I had a closer look at the new cool paper from Microsoft Research about Image deblurring and compared MSRs approach with two other state-of-the-art image deblurring methods.
What can go wrong while taking a picture?
“In fact there are many properties of a camera and a scene that can lead to spatially-varying blur: (1) depth dependent defocus blur, (2) defocus blur due to focal length variation over the image plane, (3) depth dependent blur due to camera translation, (4) camera roll motion, and (5) camera yaw and pitch motion when there are strong perspective effects. In this work, our goal is to handle only camera induced motion blur, i.e., spatially varying blur due to the last three factors…”
– [Image Deblurring using Inertial Measurement Sensors – Microsoft research]
So how do we want to treat this?
Shan et al. method computes a deblurred image using a unified probabilistic model of both blur kernel estimation and unblurred image restoration.
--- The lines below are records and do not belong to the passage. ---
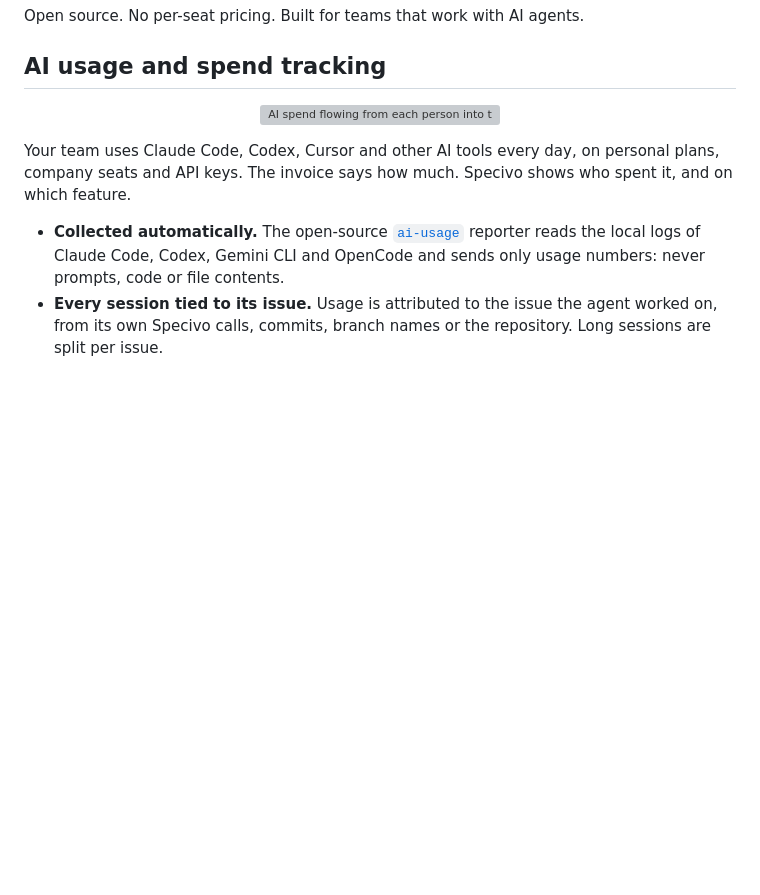
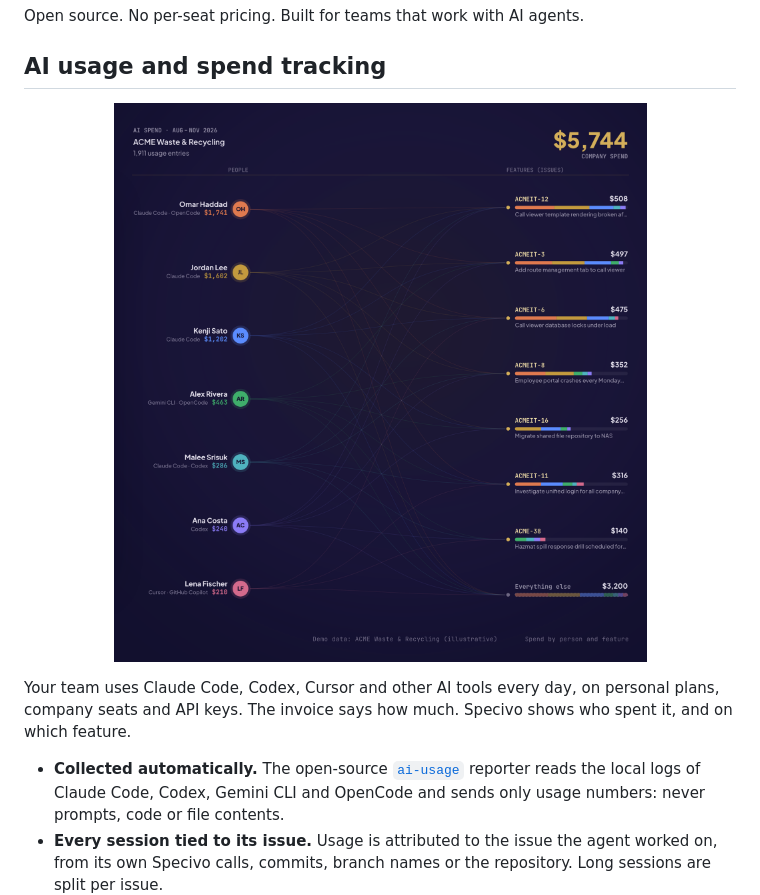
Before and after one commit to specivo/specivo, a Markdown page: README.md, the part around the change. GitHub-like rendering; pictures changed too: docs/assets/readme/ai-spend-ledger.png (added); blank space fills up the shorter version; grey boxes are pictures that could not be loaded.

Commit message:
docs: replace the animated README image with a high-resolution static one

```diff
--- a/README.md
+++ b/README.md
@@ -15,7 +15,7 @@ Open source. No per-seat pricing. Built for teams that work with AI agents.
 ## AI usage and spend tracking
 
 <p align="center">
-  <a href="https://specivo.io/ai-usage/"><img src="docs/assets/readme/ai-spend-ledger.gif" alt="AI spend flowing from each person into the features they worked on, with the company total (demo data)" width="640"></a>
+  <a href="https://specivo.io/ai-usage/"><img src="docs/assets/readme/ai-spend-ledger.png" alt="AI spend flowing from each person into the features they worked on, with the company total (demo data)" width="640"></a>
 </p>
 
 Your team uses Claude Code, Codex, Cursor and other AI tools every day, on personal plans, company
```
Also changed, not shown: README.zh-CN.md (+1 -1 lines), 1 other file.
This method requires only one single blurry picture and no additional hardware. http://bit.ly/9nebQU
Fergus et al. method assumes a uniform camera blurr over the image and requires the user to specify an image region without saturation effects (consistent color). http://bit.ly/9wkzke
Microsoft Research’s approach is similar to both methods mentioned above but uses additional hardware to obtain better results. The idea is rather simple: You compute the cameras motion while the picture was taken using accelerometers and perform a drift correction. Recovering rotation and translation of an object is possible when using at least six accelometers. The problems seem to be that accelerometers alone are too noisy for reliable computation of rotation. For more information check out the official paper here: http://bit.ly/aW57St
An ingeniously gifted colleague had a much cheaper and better idea: use faster shutter speeds!
Joke aside, have a look at the astonishing results of all the described techniques above:
[the original picture can be found in the paper on http://bit.ly/aW57St]
With kind regards and without a tripod,
Milan Kubicek, Lead Student Partner Bern